Les Millénniables has the potential to be an entertaining watch, you just have to embrace the tone of the show. You can tell that the team has worked hard on it, but I can’t help but think it would be funnier if it was more refined. I do think it’s a lighthearted watch, and a good laugh if you’ve had a few drinks with friends.
The title of this winner of Theatre 503’s 2023 International Playwriting Award by Roxy Cook may seem like the set-up to a joke, but the narrative that unspools is instead an affectionate, gently barbed and at base quite sobering portrait of three ordinary souls (and one restless feline) adrift in modern Moscow. There is much affable, satirical back-and-forth commentary on the accepted myths & stereotypes of the Russian spirit & soul. Beset by the indignities of age, opportunism, graft, fatigue, the characters orbit one another, doomed to play out their roles in an unjust, predatory and saturnine universe. The play opens … More A WOMAN WALKS INTO A BANK – REVIEW – THEATRE503

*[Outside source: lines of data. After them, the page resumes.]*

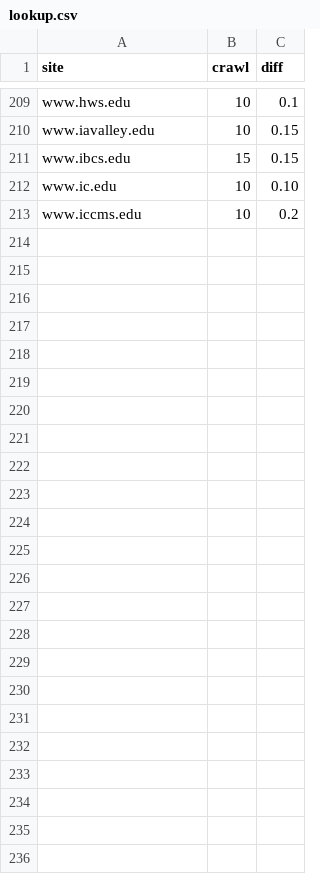
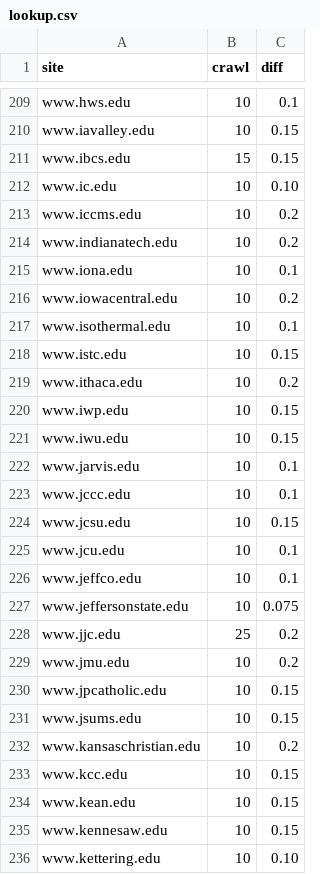
Before and after one commit to sembrat/video_downloader, a CSV file: lookup.csv, drawn as a sheet; only a part is shown, gaps mark what is left out; the diff names each change by its address in the sheet, - before the commit and + after, or states it on an @@ line.

```diff
--- a/lookup.csv
+++ b/lookup.csv
+row 214: www.indianatech.edu | 10 | 0.2
+row 215: www.iona.edu | 10 | 0.1
+row 216: www.iowacentral.edu | 10 | 0.2
+row 217: www.isothermal.edu | 10 | 0.1
+row 218: www.istc.edu | 10 | 0.15
+row 219: www.ithaca.edu | 10 | 0.2
+row 220: www.iwp.edu | 10 | 0.15
+row 221: www.iwu.edu | 10 | 0.15
+row 222: www.jarvis.edu | 10 | 0.1
+row 223: www.jccc.edu | 10 | 0.1
+row 224: www.jcsu.edu | 10 | 0.15
+row 225: www.jcu.edu | 10 | 0.1
+row 226: www.jeffco.edu | 10 | 0.1
+row 227: www.jeffersonstate.edu | 10 | 0.075
+row 228: www.jjc.edu | 25 | 0.2
+row 229: www.jmu.edu | 10 | 0.2
+row 230: www.jpcatholic.edu | 10 | 0.15
+row 231: www.jsums.edu | 10 | 0.15
+row 232: www.kansaschristian.edu | 10 | 0.2
+row 233: www.kcc.edu | 10 | 0.15
+row 234: www.kean.edu | 10 | 0.15
+row 235: www.kennesaw.edu | 10 | 0.15
+row 236: www.kettering.edu | 10 | 0.10
```
Also changed, not shown: 2 other files.
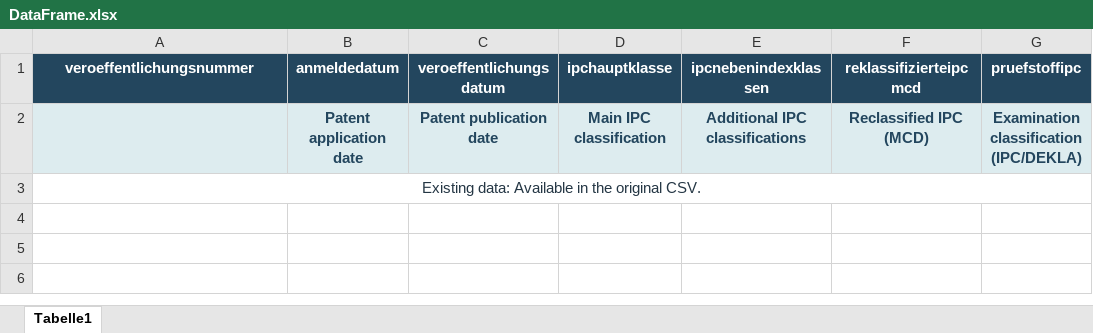
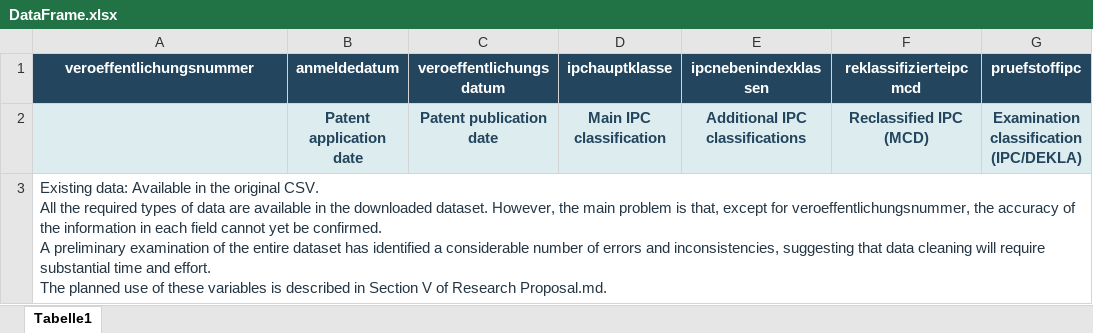
Before and after one commit to 2G794/ERT_02_LIKE, an Excel workbook: DataFrame.xlsx, sheet Tabelle1, drawn as a sheet; only a part is shown; values as stored, in another font and other column widths than the file's, no borders; ↵ is a line break in a cell; the diff names each change by its address in the sheet, - before the commit and + after, or states it on an @@ line.

Commit message:
Still Buliding

```diff
--- a/DataFrame.xlsx (sheet Tabelle1)
+++ b/DataFrame.xlsx (sheet Tabelle1)
-A3 (veroeffentlichungsnummer): …original CSV.
+A3 (veroeffentlichungsnummer): …original CSV. ↵ All the required types of data are available in the downloaded dataset. However, the main problem is that, except for veroeffentlichungsnummer, the accuracy of the information in each field cannot yet be confirmed. ↵ A preliminary examination of the entire dataset has identified a considerable number of errors and inconsistencies, suggesting that data cleaning will require substantial time and effort. ↵ The planned use of these variables is described in Section V of Research Proposal.md.
-A3 alignment: center
+A3 alignment: left
```
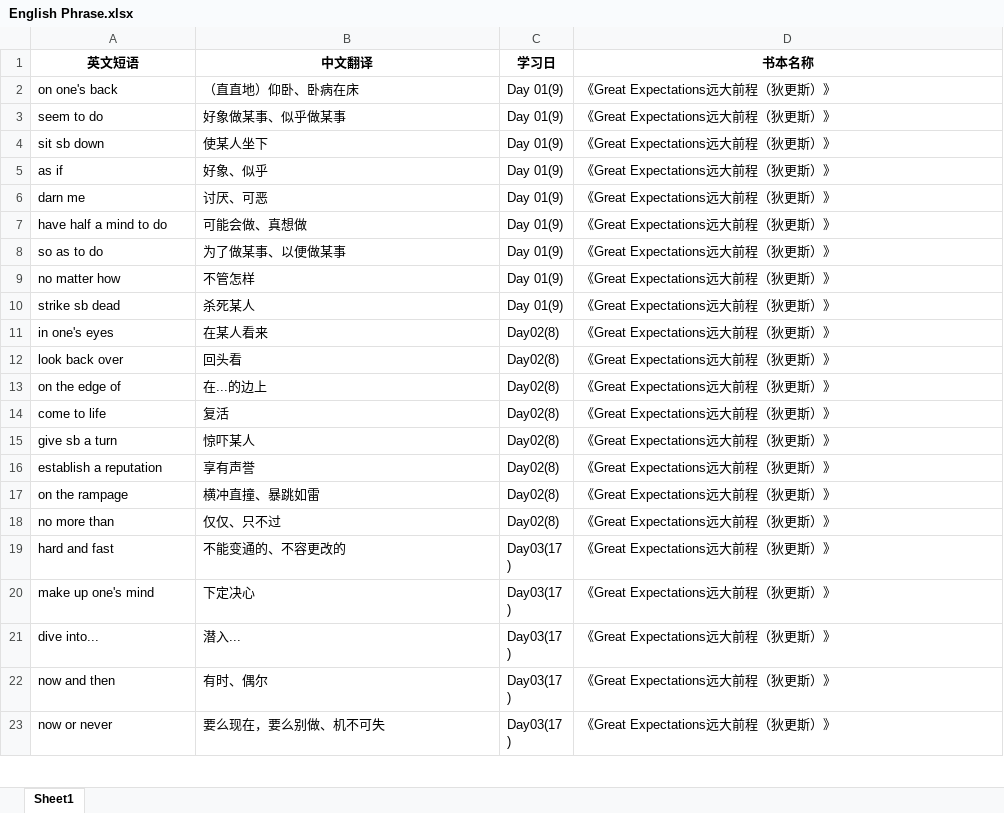
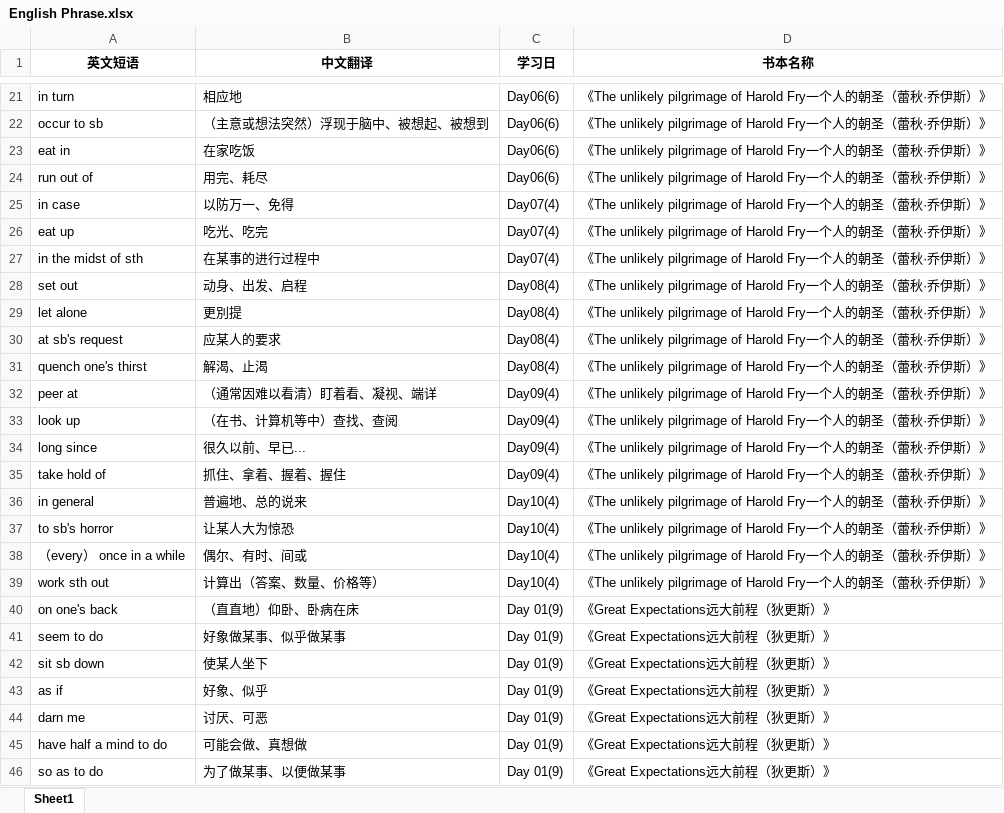
Before and after one commit to sxtiger/English, an Excel workbook: English Phrase.xlsx, sheet Sheet1, drawn as a sheet; only a part is shown, gaps mark what is left out; the shorter side is filled out with more unchanged rows; values as stored, in another font and other column widths than the file's, no borders; the diff covers the shown part only; the diff names each change by its address in the sheet, - before the commit and + after, or states it on an @@ line.

Commit message:
Update English Phrase.xlsx

```diff
--- a/English Phrase.xlsx (sheet Sheet1)
+++ b/English Phrase.xlsx (sheet Sheet1)
+row 21: in turn | 相应地 | Day06(6) | 《The unlikely pilgrimage of Harold Fry一个人的朝圣（蕾秋·乔伊斯）》
+row 22: occur to sb | （主意或想法突然）浮现于脑中、被想起、被想到 | Day06(6) | 《The unlikely pilgrimage of Harold Fry一个人的朝圣（蕾秋·乔伊斯）》
+row 23: eat in | 在家吃饭 | Day06(6) | 《The unlikely pilgrimage of Harold Fry一个人的朝圣（蕾秋·乔伊斯）》
+row 24: run out of | 用完、耗尽 | Day06(6) | 《The unlikely pilgrimage of Harold Fry一个人的朝圣（蕾秋·乔伊斯）》
+row 25: in case | 以防万一、免得 | Day07(4) | 《The unlikely pilgrimage of Harold Fry一个人的朝圣（蕾秋·乔伊斯）》
+row 26: eat up | 吃光、吃完 | Day07(4) | 《The unlikely pilgrimage of Harold Fry一个人的朝圣（蕾秋·乔伊斯）》
+row 27: in the midst of sth | 在某事的进行过程中 | Day07(4) | 《The unlikely pilgrimage of Harold Fry一个人的朝圣（蕾秋·乔伊斯）》
+row 28: set out | 动身、出发、启程 | Day08(4) | 《The unlikely pilgrimage of Harold Fry一个人的朝圣（蕾秋·乔伊斯）》
+row 29: let alone | 更別提 | Day08(4) | 《The unlikely pilgrimage of Harold Fry一个人的朝圣（蕾秋·乔伊斯）》
+row 30: at sb's request | 应某人的要求 | Day08(4) | 《The unlikely pilgrimage of Harold Fry一个人的朝圣（蕾秋·乔伊斯）》
+row 31: quench one's thirst | 解渴、止渴 | Day08(4) | 《The unlikely pilgrimage of Harold Fry一个人的朝圣（蕾秋·乔伊斯）》
+row 32: peer at | （通常因难以看清）盯着看、凝视、端详 | Day09(4) | 《The unlikely pilgrimage of Harold Fry一个人的朝圣（蕾秋·乔伊斯）》
+row 33: look up | （在书、计算机等中）查找、查阅 | Day09(4) | 《The unlikely pilgrimage of Harold Fry一个人的朝圣（蕾秋·乔伊斯）》
+row 34: long since | 很久以前、早已... | Day09(4) | 《The unlikely pilgrimage of Harold Fry一个人的朝圣（蕾秋·乔伊斯）》
+row 35: take hold of | 抓住、拿着、握着、握住 | Day09(4) | 《The unlikely pilgrimage of Harold Fry一个人的朝圣（蕾秋·乔伊斯）》
+row 36: in general | 普遍地、总的说来 | Day10(4) | 《The unlikely pilgrimage of Harold Fry一个人的朝圣（蕾秋·乔伊斯）》
+row 37: to sb's horror | 让某人大为惊恐 | Day10(4) | 《The unlikely pilgrimage of Harold Fry一个人的朝圣（蕾秋·乔伊斯）》
+row 38: （every） once in a while | 偶尔、有时、间或 | Day10(4) | 《The unlikely pilgrimage of Harold Fry一个人的朝圣（蕾秋·乔伊斯）》
+row 39: work sth out | 计算出（答案、数量、价格等） | Day10(4) | 《The unlikely pilgrimage of Harold Fry一个人的朝圣（蕾秋·乔伊斯）》
```
Also changed, not shown: 27 added rows elsewhere in this sheet.
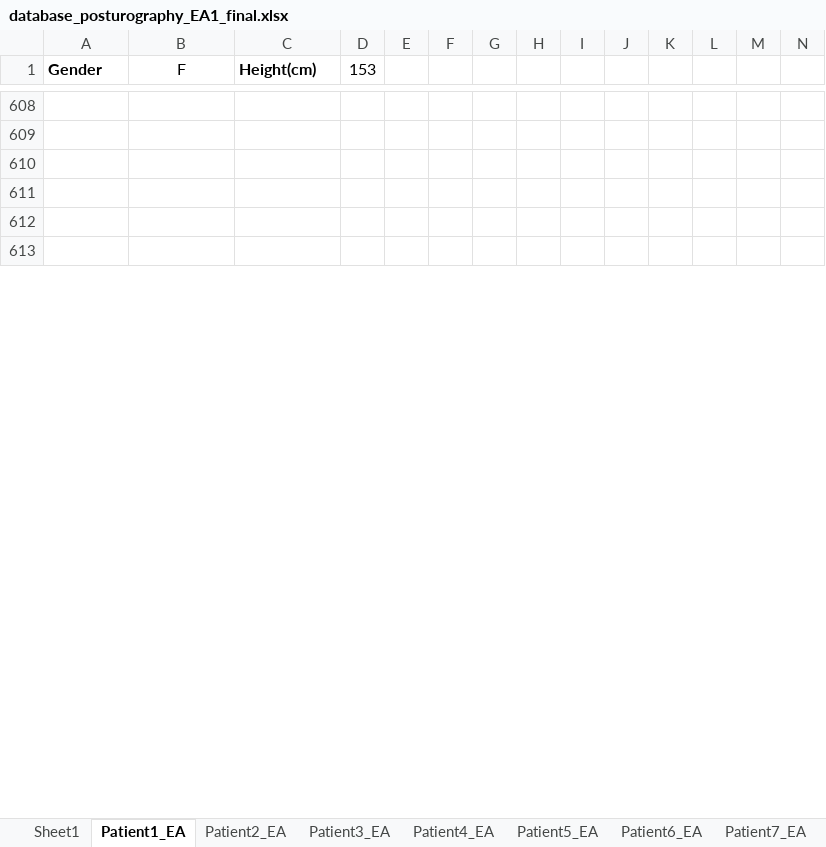
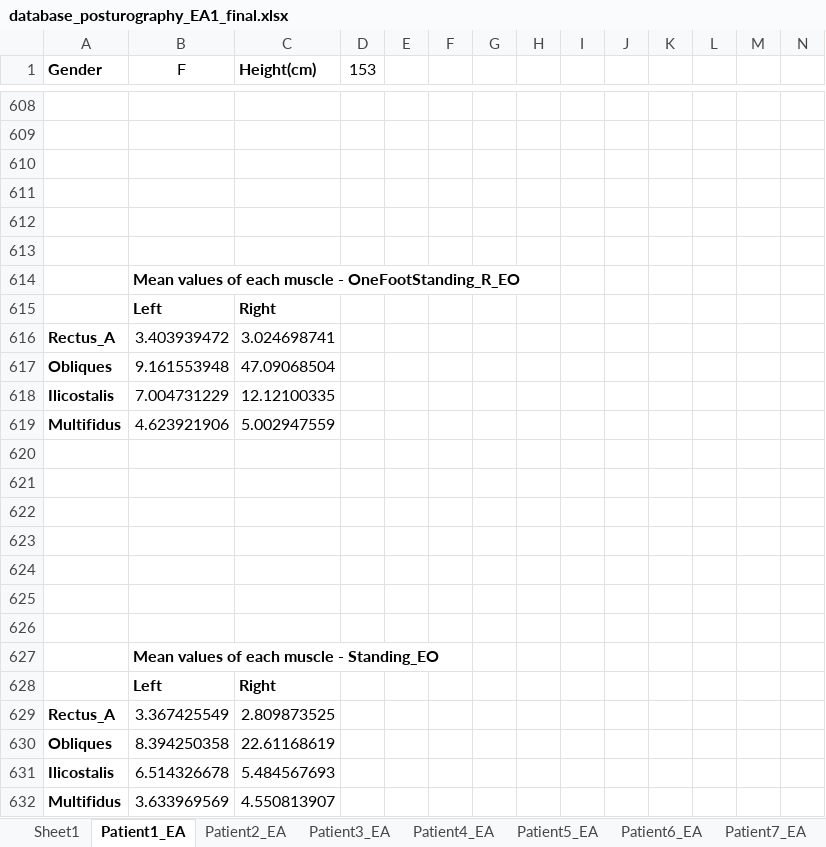
Before and after one commit to DFNOsorio/tonusMuscular, an Excel workbook: Excel_database/database_posturography_EA1_final.xlsx, sheet Patient1_EA, drawn as a sheet; only a part is shown, gaps mark what is left out; values as stored, in another font and other column widths than the file's, no borders; rows hold the shown columns only; the diff covers the shown part only; the diff names each change by its address in the sheet, - before the commit and + after, or states it on an @@ line.

```diff
--- a/Excel_database/database_posturography_EA1_final.xlsx (sheet Patient1_EA)
+++ b/Excel_database/database_posturography_EA1_final.xlsx (sheet Patient1_EA)
+row 614:  | Mean values of each muscle - OneFootStanding_R_EO
+row 615:  | Left | Right
+row 616: Rectus_A | 3.403939472 | 3.024698741
+row 617: Obliques | 9.161553948 | 47.09068504
+row 618: Ilicostalis | 7.004731229 | 12.12100335
+row 619: Multifidus | 4.623921906 | 5.002947559
+row 620: (empty)
+row 621: (empty)
+row 622: (empty)
+row 623: (empty)
+row 624: (empty)
+row 625: (empty)
+row 626: (empty)
+row 627:  | Mean values of each muscle - Standing_EO
+row 628:  | Left | Right
+row 629: Rectus_A | 3.367425549 | 2.809873525
+row 630: Obliques | 8.394250358 | 22.61168619
+row 631: Ilicostalis | 6.514326678 | 5.484567693
+row 632: Multifidus | 3.633969569 | 4.550813907
```
Also changed, not shown: 91 added rows, 110 removed rows and 15 edited cells elsewhere in this sheet, sheet Patient4_EA, sheet Patient9_EA, sheet Patient7_EA, sheet Patient8_EA, sheet Patient6_EA, sheet Patient3_EA, 3 more sheets, Excel_database/database_posturography_over30 _final.xlsx, 13 other files.
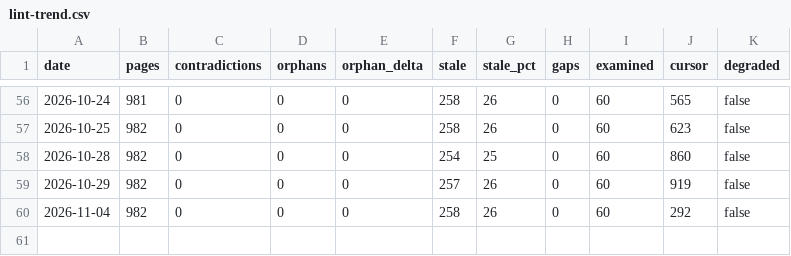
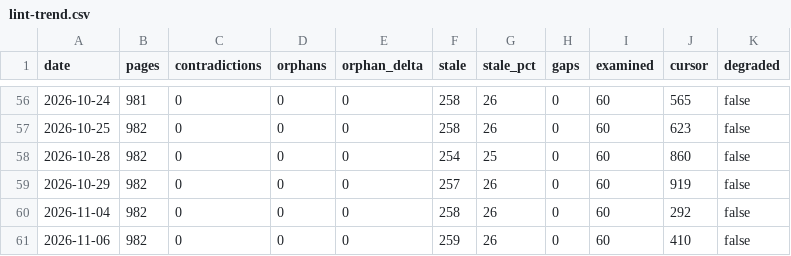
Before and after one commit to jaydubya818/Agentic-KB, a CSV file: wiki/lint-trend.csv, drawn as a sheet; only a part is shown, gaps mark what is left out.

Commit message:
chore(lint): trend 2026-11-06 — orphans 0 (Δ0), stale 26%

```diff
--- a/wiki/lint-trend.csv
+++ b/wiki/lint-trend.csv
@@ -60 +60,2 @@ date,pages,contradictions,orphans,orphan_delta,stale,stale_pct,gaps,examined,cur
 2026-11-04,982,0,0,0,258,26,0,60,292,false
+2026-11-06,982,0,0,0,259,26,0,60,410,false
```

Peter Pan Goes Wrong first premiered in London at the Pleasance Theatre in 2013, and earlier this year the show made its Broadway debut. Now the production is back in the West End for the Christmas season. Following on from The Play That Goes Wrong, in this production, J.M. Barrie’s Peter Pan is staged by the fictitious Cornley Polytechnic Drama Society and goes awry, disastrously so. The meta-comedy is filled with slapstick comedy, sometimes the humour may be predictable and silly, but it’s universally funny throughout – there is something for everyone here, and the laughs come thick and fast … More PETER PAN GOES WRONG – REVIEW – LYRIC THEATRE
Drawing heavily from the classic canon of the British supernatural, High Tide’s trio of contemporary Gothic narratives uses traditional storytelling formats to address contemporary themes. Directed by Elayce Ismail, reverent musical interludes accompany tales of apparitions and nighttime conjurings that speak of women from the East of England. Unfortunately, the effect is less chilling and more lightweight, with conventional structures, predictable plot twists and an over-reliance on external forces to drive narrative shoring up some of the less relatable aspects of the genre. Nicola Werenowska’s The Beach House, perhaps the cleanest of the three tales, tells of a mother and … More GHOST STORIES BY CANDLELIGHT – REVIEW – SAM WANAMAKER PLAYHOUSE
Drum roll please…(Cue a literal drum rolling across the stage.) The Lyric pantomime is one of traditions with the return of many well-loved jokes and skits. Costumes and sets are all made at the Lyric itself by Good Teeth, with set pieces being reused year on year. This year Cinderella gets the Hammersmith makeover, with some success. The costuming is fun and vibrant, with the ugly stepsisters’ equine pyjamas and hoop-skirted ball gowns giving all the wrong kinds of extra you need for those characters. Cinderella’s on stage dress transformation is magical and really well-timed. The Dame, Lady Jelly-Bottom’s, outfits … More CINDERELLA – REVIEW – LYRIC HAMMERSMITH
Amy catches up with Linus Karp ahead of his performance of Diana: The Untold and Untrue Story, at London’s Clapham Grand. Linus and Joseph of Awkward Productions are also the masterminds behind the new show Gwyneth Goes Skiing. Hello Your Majesty/ Candle Entrepreneur, how are you feeling coming back from a hugely successful fringe and triumphant tour across your kingdom, ahead of performing in front of 700 of your loyal subjects, and before (the list never ends!) opening a brand new show, which has recently gone viral? Exhausted, exhilarated and alive. We’ve had the most ridiculous year – I feel … More INTERVIEW – LINUS KARP – DIANA: THE UNTOLD AND UNTRUE STORY